Camping and Hiking in the Backcountry of Yosemite National
Yosemite National Park covers 1,169 square miles, of which 1,101 square
miles are designated wilderness. It has been estimated that 95 percent
of visitors to the park never enter any of that wilderness. So if you
want to do some Yosemite backcountry camping, you can really spread
out and haul your gear to a secluded spot. But if the thought of carrying
40 pounds on mountain trails isn’t appealing, there are other,
less strenuous ways to visit the backcountry.
If you want to go it alone, or with just a few others, you’ll
need to get a wilderness permit.
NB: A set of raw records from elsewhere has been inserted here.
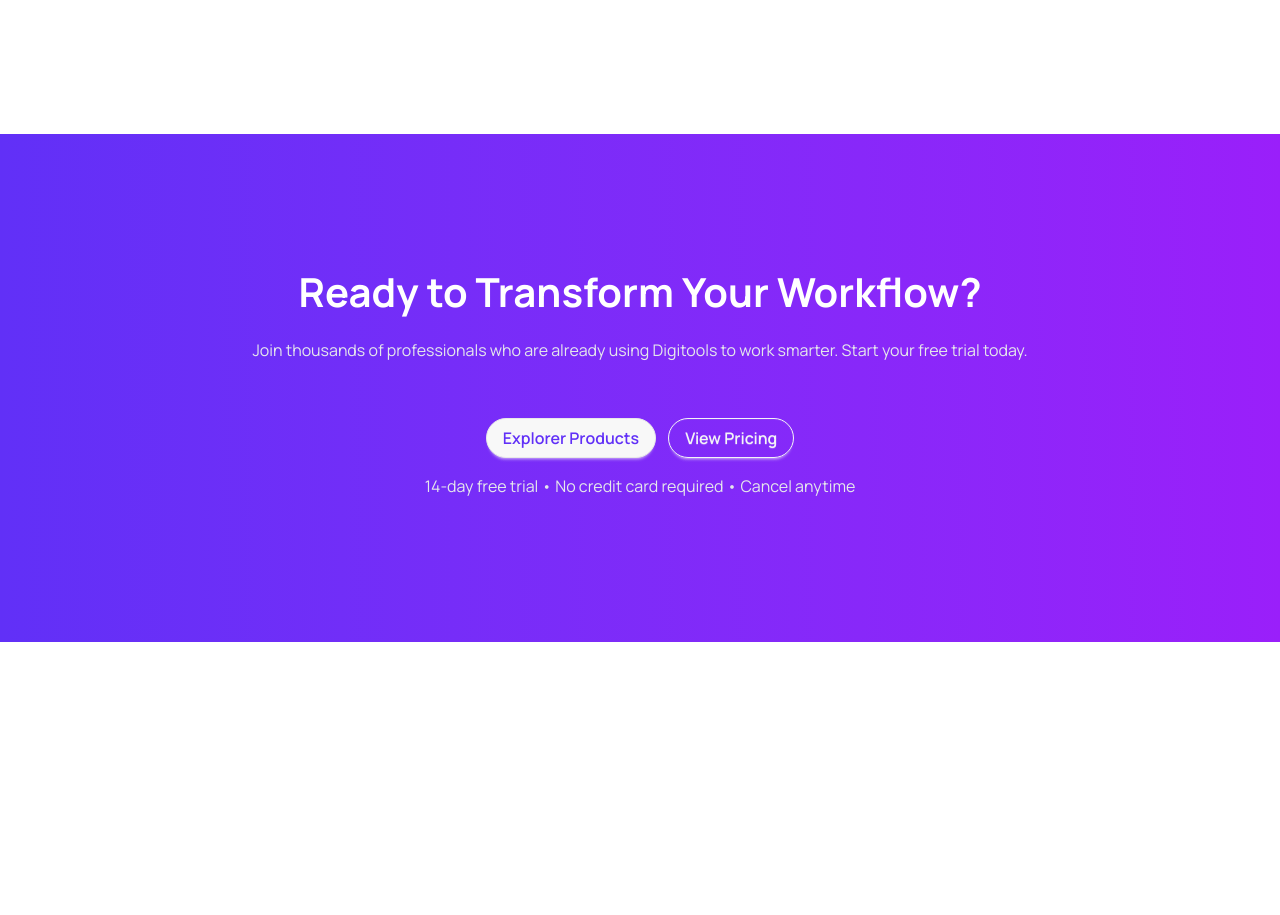
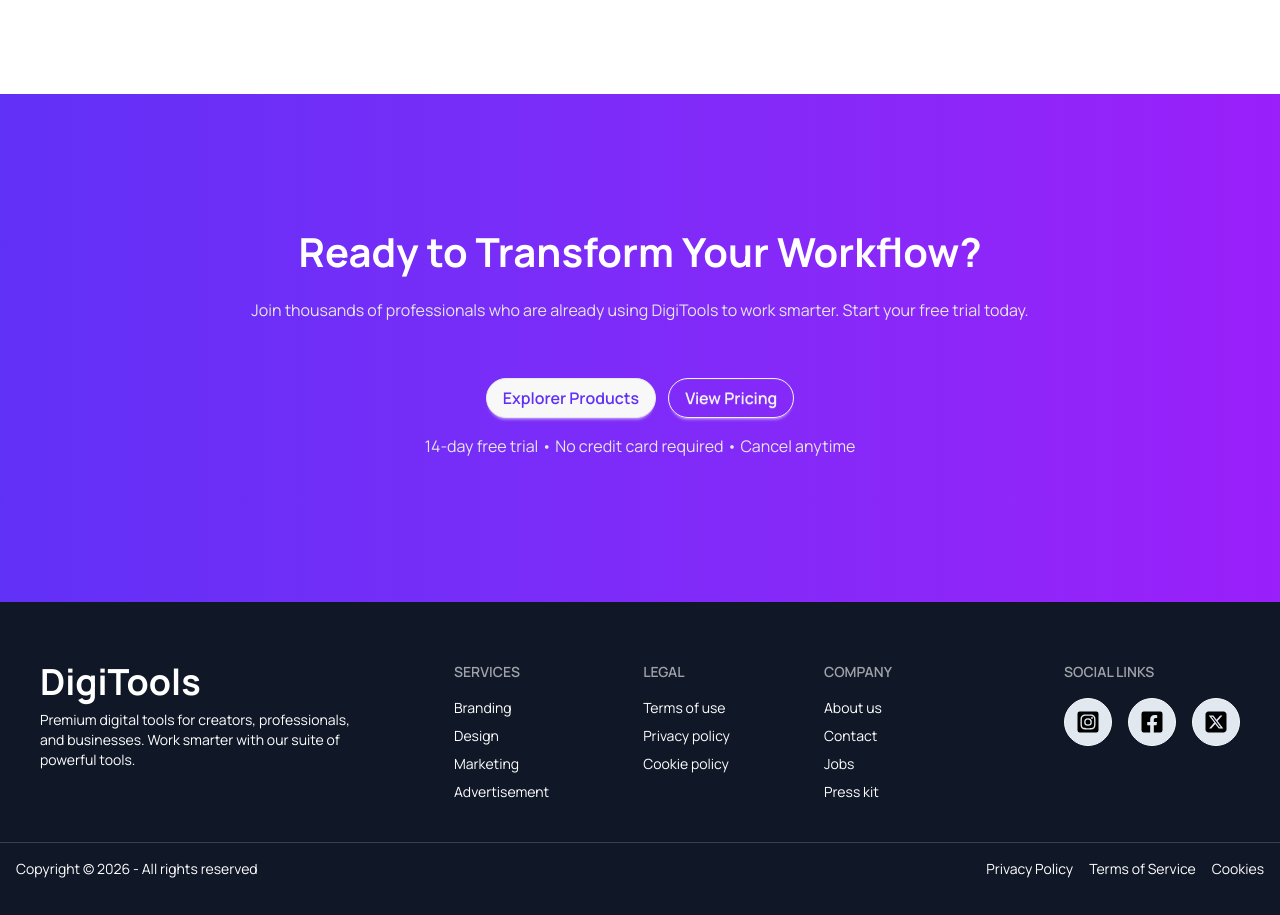
Before and after one commit to nasirmasud/B13-A6, a React (Vite) app: page / in a window 1280 px wide. Shown: the part 3820-4735 px from the top of the page. Before the commit the page ends 4574 px from the top, so only its background shows below. Built offline with nearby package versions, Linux system fonts and the light colour scheme.

Commit message:
Footer component done

```diff
--- a/src/App.jsx
+++ b/src/App.jsx
@@ -6,6 +6,7 @@ import Navbar from "./components/Navbar";
 import Pricing from "./components/Pricing";
 import ProductCollection from "./components/ProductCollection";
 import Transform from "./components/Transform";
+import Footer from "./components/Footer";
 
 function App() {
   return (
@@ -17,6 +18,7 @@ function App() {
       <GetStarted />
       <Pricing />
       <Transform />
+      <Footer />
     </>
   );
 }
--- /dev/null
+++ b/src/components/Footer.jsx
@@ -0,0 +1,66 @@
+import React from "react";
+import { FaFacebookSquare, FaInstagramSquare } from "react-icons/fa";
+import { FaSquareXTwitter } from "react-icons/fa6";
+
+const Footer = () => {
+  return (
+    <div className='text-white bg-[#101727] py-5'>
+      <footer className='footer sm:footer-horizontal text-white p-10 container mx-auto'>
+        <aside className='max-w-xs'>
+          <h1 className='text-4xl font-bold'>DigiTools</h1>
+          <p>
+            Premium digital tools for creators, professionals, and businesses.
+            Work smarter with our suite of powerful tools.
+          </p>
+        </aside>
+        <nav>
+          <h6 className='footer-title'>Services</h6>
+          <a className='link link-hover'>Branding</a>
+          <a className='link link-hover'>Design</a>
+          <a className='link link-hover'>Marketing</a>
+          <a className='link link-hover'>Advertisement</a>
+        </nav>
+        <nav>
+          <h6 className='footer-title'>Legal</h6>
+          <a className='link link-hover'>Terms of use</a>
+          <a className='link link-hover'>Privacy policy</a>
+          <a className='link link-hover'>Cookie policy</a>
+        </nav>
+        <nav>
+          <h6 className='footer-title'>Company</h6>
+          <a className='link link-hover'>About us</a>
+          <a className='link link-hover'>Contact</a>
+          <a className='link link-hover'>Jobs</a>
+          <a className='link link-hover'>Press kit</a>
+        </nav>
+        <nav className='ml-auto'>
+          <h6 className='footer-title'>Social Links</h6>
+          <div className='grid grid-flow-col gap-4'>
+            <div className='badge bg-slate-200 rounded-full w-12 h-12 flex items-center justify-center cursor-pointer'>
+              <FaInstagramSquare className='text-black h-6 w-6' />
+            </div>
+            <div className='badge bg-slate-200 rounded-full w-12 h-12 flex items-center justify-center cursor-pointer'>
+              <FaFacebookSquare className='text-black h-6 w-6' />
+            </div>
+            <div className='badge bg-slate-200 rounded-full w-12 h-12 flex items-center justify-center cursor-pointer'>
+              <FaSquareXTwitter className='text-black h-6 w-6' />
+            </div>
+          </div>
+        </nav>
+      </footer>
+
+      <footer className='footer sm:footer-horizontal text-white items-center p-4 container mx-auto border-t border-gray-700'>
+        <aside className='grid-flow-col items-center'>
+          <p>Copyright © {new Date().getFullYear()} - All rights reserved</p>
+        </aside>
+        <nav className='grid-flow-col gap-4 md:place-self-center md:justify-self-end'>
+          <a className='link link-hover'>Privacy Policy</a>
+          <a className='link link-hover'>Terms of Service</a>
+          <a className='link link-hover'>Cookies</a>
+        </nav>
+      </footer>
+    </div>
+  );
+};
+
+export default Footer;
--- a/src/components/GetStarted.jsx
+++ b/src/components/GetStarted.jsx
@@ -18,7 +18,7 @@ const GetStarted = () => {
             <div className='badge bg-[#7433db] text-white rounded-full w-8 h-8 ml-auto'>
               01
             </div>
-            <div className='badge bg-slate-200 text-white rounded-full w-24 h-24 mx-auto pt-4'>
+            <div className='badge bg-slate-200 text-white rounded-full w-24 h-24 mx-auto'>
               <img src={userImg} alt='blink' className='w-12 h-12' />
             </div>
             <h3 className='text-2xl font-bold text-center py-4'>
@@ -35,7 +35,7 @@ const GetStarted = () => {
             <div className='badge bg-[#7433db] text-white rounded-full w-8 h-8 ml-auto'>
               02
             </div>
-            <div className='badge bg-slate-200 text-white rounded-full w-24 h-24 mx-auto pt-4'>
+            <div className='badge bg-slate-200 text-white rounded-full w-24 h-24 mx-auto'>
               <img src={packageImg} alt='blink' className='w-12 h-12' />
             </div>
             <h3 className='text-2xl font-bold text-center py-4'>
@@ -51,7 +51,7 @@ const GetStarted = () => {
             <div className='badge bg-[#7433db] text-white rounded-full w-8 h-8 ml-auto'>
               03
             </div>
-            <div className='badge bg-slate-200 text-white rounded-full w-24 h-24 mx-auto pt-4'>
+            <div className='badge bg-slate-200 text-white rounded-full w-24 h-24 mx-auto'>
               <img src={rocketImg} alt='blink' className='w-12 h-12' />
             </div>
             <h3 className='text-2xl font-bold text-center py-4'>
--- a/src/components/Transform.jsx
+++ b/src/components/Transform.jsx
@@ -2,12 +2,12 @@ import React from "react";
 
 const Transform = () => {
   return (
-    <div className='bg-gradient-to-r from-[#6130f7] to-[#9a1ffa] py-32 px-5 my-10 mb-28 text-white'>
+    <div className='bg-gradient-to-r from-[#6130f7] to-[#9a1ffa] py-32 px-5 text-white'>
       <h2 className='text-[40px] font-bold text-center '>
         Ready to Transform Your Workflow?
       </h2>
       <p className='text-[16px] text-center text-gray-200 py-4'>
-        Join thousands of professionals who are already using Digitools to work
+        Join thousands of professionals who are already using DigiTools to work
         smarter. Start your free trial today.
       </p>
       <div className='flex gap-3 justify-center pt-10'>
```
In order to protect the natural beauty
of Yosemite backcountry camping is limited to a specific number of hikers
per day at each trailhead. Permits are free, and 60 percent for each
trail may be reserved up to 24 weeks ahead; the other 40 percent are
available on a first-come, first-served basis beginning the day before
your hike. While the permits are free, there is a charge of $5 for a
confirmed reservation, plus another $5 per person in the party. Reservations
may be made by fax (recommended), phone or mail, but not online.
Yosemite Mountaineering School & Guide Service
If you’re new to backpacking, or unsure about taking off into
unfamiliar territory alone, the Yosemite Mountaineering School can help.
In addition to providing instruction in backpacking gear and wilderness
skills, the school can help you plan an individual trip. Or take advantage
of the guided tours for a Yosemite backcountry camping trip to some
High Sierra Camps
If there’s such a thing as luxury backpacking, this is it. High
Sierra Camps consists of five backcountry sites connected by a loop
trail. All you have to do is get from one backcountry camp to the next.
All you have to carry is your personal gear. Once you reach camp you’ll
stay in a tent cabin and eat family-style meals in a dining tent. You
can hike it alone—the trail is well marked—or with a guide,
or even travel by horse. Whatever happened to roughing it?